TS Eliot was wrong, it's not April we should fear. Beyond a shadow of a doubt, March is the cruellest month, a long steady slog towards sun you can rely on, evenings that won't become night by the time you've made it outside to look at them, light that will warm as well as shine, and end to the thinness and fragility of winter. Plants and insects, warmed by the sun, finger up into the light with the reckless rush of spring; only to be slapped down by sudden frosts, clammy mists and weeks where no sun shines at all.

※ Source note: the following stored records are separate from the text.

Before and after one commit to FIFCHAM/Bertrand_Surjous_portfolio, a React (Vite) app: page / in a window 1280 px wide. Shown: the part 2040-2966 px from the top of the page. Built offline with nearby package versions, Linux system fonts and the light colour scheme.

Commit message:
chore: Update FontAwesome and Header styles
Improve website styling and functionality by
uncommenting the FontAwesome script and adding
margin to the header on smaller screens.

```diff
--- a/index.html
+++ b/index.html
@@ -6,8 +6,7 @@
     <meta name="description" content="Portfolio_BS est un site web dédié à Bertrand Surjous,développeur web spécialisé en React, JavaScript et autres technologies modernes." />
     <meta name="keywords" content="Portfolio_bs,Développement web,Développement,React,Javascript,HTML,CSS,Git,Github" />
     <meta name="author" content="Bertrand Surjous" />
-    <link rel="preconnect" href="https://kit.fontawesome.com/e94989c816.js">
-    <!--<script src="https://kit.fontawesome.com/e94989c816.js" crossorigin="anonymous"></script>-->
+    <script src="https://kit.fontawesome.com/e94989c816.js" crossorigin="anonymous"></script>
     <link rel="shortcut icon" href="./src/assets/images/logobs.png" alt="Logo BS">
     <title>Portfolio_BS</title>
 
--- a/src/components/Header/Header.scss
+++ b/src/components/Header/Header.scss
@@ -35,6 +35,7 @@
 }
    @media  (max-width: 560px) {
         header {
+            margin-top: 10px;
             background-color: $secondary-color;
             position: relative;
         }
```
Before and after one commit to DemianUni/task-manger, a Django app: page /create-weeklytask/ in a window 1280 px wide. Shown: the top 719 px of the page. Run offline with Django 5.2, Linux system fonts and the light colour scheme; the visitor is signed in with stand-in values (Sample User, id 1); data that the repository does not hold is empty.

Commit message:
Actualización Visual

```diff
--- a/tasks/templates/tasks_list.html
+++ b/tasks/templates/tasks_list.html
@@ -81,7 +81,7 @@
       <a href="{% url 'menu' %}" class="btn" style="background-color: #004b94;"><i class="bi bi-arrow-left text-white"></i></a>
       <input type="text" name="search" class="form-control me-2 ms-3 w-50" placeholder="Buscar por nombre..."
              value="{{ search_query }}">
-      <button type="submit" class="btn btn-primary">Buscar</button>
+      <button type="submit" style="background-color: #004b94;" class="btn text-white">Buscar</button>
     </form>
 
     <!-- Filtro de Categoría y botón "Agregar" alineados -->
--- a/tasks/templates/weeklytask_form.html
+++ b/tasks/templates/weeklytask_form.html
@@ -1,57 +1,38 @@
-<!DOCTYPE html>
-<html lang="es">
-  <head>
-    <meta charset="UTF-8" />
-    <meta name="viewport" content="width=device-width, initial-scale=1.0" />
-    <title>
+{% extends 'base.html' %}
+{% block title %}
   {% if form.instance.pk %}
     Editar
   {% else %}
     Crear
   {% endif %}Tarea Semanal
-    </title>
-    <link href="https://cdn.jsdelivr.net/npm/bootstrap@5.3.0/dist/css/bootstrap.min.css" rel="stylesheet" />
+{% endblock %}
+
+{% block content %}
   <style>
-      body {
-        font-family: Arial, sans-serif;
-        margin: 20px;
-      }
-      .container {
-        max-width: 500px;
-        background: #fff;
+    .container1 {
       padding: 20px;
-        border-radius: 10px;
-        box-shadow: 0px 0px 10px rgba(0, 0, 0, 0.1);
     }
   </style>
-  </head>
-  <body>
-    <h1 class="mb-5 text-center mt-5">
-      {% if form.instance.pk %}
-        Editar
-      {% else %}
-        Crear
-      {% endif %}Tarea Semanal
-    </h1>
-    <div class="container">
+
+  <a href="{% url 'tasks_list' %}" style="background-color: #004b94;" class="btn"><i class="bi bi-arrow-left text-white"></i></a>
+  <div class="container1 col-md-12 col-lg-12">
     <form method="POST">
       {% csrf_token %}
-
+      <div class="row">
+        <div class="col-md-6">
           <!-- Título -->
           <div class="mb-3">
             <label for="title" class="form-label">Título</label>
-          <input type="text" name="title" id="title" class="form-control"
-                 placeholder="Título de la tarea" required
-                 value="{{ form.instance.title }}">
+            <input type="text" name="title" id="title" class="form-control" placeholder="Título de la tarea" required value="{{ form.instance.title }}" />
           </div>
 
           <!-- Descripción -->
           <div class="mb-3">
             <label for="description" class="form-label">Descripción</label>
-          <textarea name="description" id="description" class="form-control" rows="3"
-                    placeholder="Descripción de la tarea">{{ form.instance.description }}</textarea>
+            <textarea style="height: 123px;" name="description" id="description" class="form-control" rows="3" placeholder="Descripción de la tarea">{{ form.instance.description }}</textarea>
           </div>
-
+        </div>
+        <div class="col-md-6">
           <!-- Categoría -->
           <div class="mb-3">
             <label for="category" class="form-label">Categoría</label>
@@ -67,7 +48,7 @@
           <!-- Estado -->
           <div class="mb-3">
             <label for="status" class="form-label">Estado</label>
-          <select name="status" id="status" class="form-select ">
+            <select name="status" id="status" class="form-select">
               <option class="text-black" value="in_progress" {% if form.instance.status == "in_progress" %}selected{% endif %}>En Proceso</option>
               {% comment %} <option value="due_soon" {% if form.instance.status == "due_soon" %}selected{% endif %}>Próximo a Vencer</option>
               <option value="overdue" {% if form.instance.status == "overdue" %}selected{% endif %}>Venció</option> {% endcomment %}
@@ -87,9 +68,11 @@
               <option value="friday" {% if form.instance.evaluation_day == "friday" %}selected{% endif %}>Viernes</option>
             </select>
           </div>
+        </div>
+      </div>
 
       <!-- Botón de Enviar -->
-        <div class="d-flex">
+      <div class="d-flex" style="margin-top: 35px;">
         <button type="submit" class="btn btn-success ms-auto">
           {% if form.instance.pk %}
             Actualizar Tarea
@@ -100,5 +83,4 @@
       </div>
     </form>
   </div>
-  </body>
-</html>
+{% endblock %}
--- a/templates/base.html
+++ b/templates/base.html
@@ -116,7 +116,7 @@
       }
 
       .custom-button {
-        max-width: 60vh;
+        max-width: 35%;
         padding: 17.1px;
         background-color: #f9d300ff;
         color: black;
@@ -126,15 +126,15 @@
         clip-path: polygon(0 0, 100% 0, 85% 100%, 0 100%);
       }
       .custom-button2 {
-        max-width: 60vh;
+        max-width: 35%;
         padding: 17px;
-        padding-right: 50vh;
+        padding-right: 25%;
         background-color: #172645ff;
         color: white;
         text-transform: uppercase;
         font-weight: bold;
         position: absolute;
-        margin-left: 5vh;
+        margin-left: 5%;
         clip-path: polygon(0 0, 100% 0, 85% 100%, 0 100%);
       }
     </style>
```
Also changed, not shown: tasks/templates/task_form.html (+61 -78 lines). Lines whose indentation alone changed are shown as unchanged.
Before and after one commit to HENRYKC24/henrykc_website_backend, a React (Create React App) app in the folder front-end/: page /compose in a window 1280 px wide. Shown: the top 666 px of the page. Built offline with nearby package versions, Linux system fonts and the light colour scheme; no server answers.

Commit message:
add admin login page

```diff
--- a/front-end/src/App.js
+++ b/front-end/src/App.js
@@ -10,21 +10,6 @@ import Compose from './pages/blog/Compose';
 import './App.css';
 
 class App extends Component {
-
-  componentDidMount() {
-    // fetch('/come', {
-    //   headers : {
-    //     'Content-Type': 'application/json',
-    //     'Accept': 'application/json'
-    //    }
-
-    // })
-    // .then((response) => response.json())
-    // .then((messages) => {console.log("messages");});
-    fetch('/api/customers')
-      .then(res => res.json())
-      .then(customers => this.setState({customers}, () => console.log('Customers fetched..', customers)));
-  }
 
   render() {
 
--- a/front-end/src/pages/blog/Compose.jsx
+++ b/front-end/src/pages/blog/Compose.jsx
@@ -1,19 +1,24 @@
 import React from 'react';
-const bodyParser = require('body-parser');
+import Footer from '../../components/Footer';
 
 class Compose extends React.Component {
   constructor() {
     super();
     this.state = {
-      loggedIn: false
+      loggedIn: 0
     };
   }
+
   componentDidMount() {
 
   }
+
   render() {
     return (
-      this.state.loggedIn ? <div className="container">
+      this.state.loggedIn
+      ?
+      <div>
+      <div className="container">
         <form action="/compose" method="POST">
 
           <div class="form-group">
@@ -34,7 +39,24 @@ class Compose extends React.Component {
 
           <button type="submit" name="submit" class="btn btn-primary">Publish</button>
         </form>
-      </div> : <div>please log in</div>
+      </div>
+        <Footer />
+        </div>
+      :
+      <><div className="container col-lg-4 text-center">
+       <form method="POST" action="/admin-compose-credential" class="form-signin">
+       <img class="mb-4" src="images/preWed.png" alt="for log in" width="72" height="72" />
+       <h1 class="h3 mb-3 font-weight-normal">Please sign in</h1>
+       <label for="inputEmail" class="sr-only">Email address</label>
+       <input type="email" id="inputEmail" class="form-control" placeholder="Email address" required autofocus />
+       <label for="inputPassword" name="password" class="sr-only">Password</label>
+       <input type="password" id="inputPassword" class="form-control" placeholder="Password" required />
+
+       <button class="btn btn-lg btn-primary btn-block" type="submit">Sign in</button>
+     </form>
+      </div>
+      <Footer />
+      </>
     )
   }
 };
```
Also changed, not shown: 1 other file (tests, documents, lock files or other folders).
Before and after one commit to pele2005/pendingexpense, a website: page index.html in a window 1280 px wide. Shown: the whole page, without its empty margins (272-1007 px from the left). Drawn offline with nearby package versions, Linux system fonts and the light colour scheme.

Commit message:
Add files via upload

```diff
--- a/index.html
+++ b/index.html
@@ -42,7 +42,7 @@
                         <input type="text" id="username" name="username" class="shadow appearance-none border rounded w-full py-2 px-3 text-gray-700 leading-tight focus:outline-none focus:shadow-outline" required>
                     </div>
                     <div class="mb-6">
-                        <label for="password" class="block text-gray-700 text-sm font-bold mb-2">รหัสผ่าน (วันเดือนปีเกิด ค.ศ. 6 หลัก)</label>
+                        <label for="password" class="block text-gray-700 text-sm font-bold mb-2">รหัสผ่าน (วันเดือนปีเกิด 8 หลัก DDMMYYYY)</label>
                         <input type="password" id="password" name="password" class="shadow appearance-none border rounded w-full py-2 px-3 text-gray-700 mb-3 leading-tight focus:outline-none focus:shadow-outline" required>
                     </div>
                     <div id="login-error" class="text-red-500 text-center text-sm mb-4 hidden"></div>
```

At the lock-keeper's garden in Iffley we paused to watch the gulls whirling over the rough water downstream of the weirs. The memorial photograph smiled faintly at us from among the daffodils, and all the buds were swelling on the pretty pink cherry tree. Later, spring might seems heartless around the memories of the dear and departed (Iffley is now a self service lock) but daffodils are such tenuous things they seem the perfect reminders of impermanence and mortality. Today they are bright and upright; tomorrow they may be smashed flat in the mud by a late winter storm; and in a few weeks time they will be slumped, brown and attracting flies, and spring will be really here, but the daffodils will be gone.